— Task to complete —
Wherever a line of the listing holds the string "browser", copy that line.

--- START ---

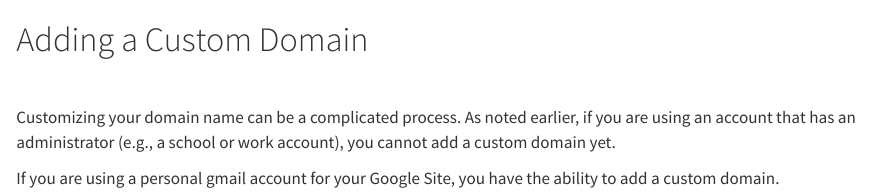
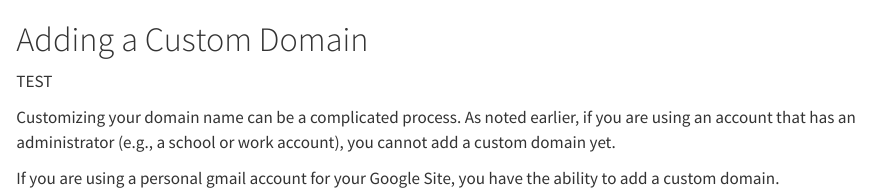
Before and after one commit to IQSS/github_pages_guide, a Quarto document (GS_domain.qmd): the page in a window 1100 px wide, from its top. Rendered offline with R 4.5, knitr and Pandoc in place of Quarto, with nearby package versions.

Commit message:
Update GS_domain.qmd

```diff
--- a/GS_domain.qmd
+++ b/GS_domain.qmd
@@ -1,6 +1,6 @@
 # Adding a Custom Domain {.sec-google}
 
-<br>
+TEST
 
 Customizing your domain name can be a complicated process. As noted earlier, if you are using an account that has an administrator (e.g., a school or work account), you cannot add a custom domain yet.
 
```
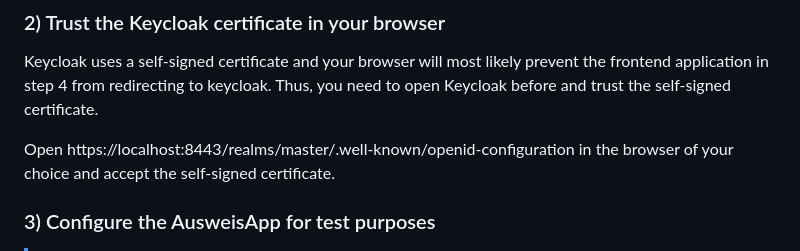
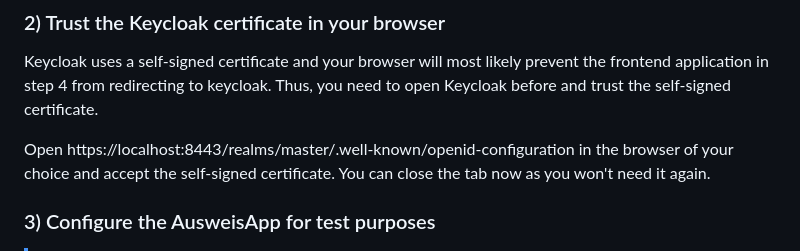
Before and after one commit to L21s/keycloak-eid-identity-provider, a Markdown page: README.md, the part around the change. Drawn GitHub-style.

Commit message:
clarify that the tab is not needed anymore

```diff
--- a/README.md
+++ b/README.md
@@ -37,7 +37,7 @@ Please look [here](config/config.md) if you want to know how to manually configu
 ### 2) Trust the Keycloak certificate in your browser
 Keycloak uses a self-signed certificate and your browser will most likely prevent the frontend application in step 4 from redirecting to keycloak. Thus, you need to open Keycloak before and trust the self-signed certificate.
 
-Open https://localhost:8443/realms/master/.well-known/openid-configuration in the browser of your choice and accept the self-signed certificate.
+Open https://localhost:8443/realms/master/.well-known/openid-configuration in the browser of your choice and accept the self-signed certificate. You can close the tab now as you won't need it again.
 
 ### 3) Configure the AusweisApp for test purposes
 > [!NOTE]
```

--- END ---

— Solution for this exercise —
 ### 2) Trust the Keycloak certificate in your browser
 Keycloak uses a self-signed certificate and your browser will most likely prevent the frontend application in step 4 from redirecting to keycloak. Thus, you need to open Keycloak before and trust the self-signed certificate.
-Open https://localhost:8443/realms/master/.well-known/openid-configuration in the browser of your choice and accept the self-signed certificate.
+Open https://localhost:8443/realms/master/.well-known/openid-configuration in the browser of your choice and accept the self-signed certificate. You can close the tab now as you won't need it again.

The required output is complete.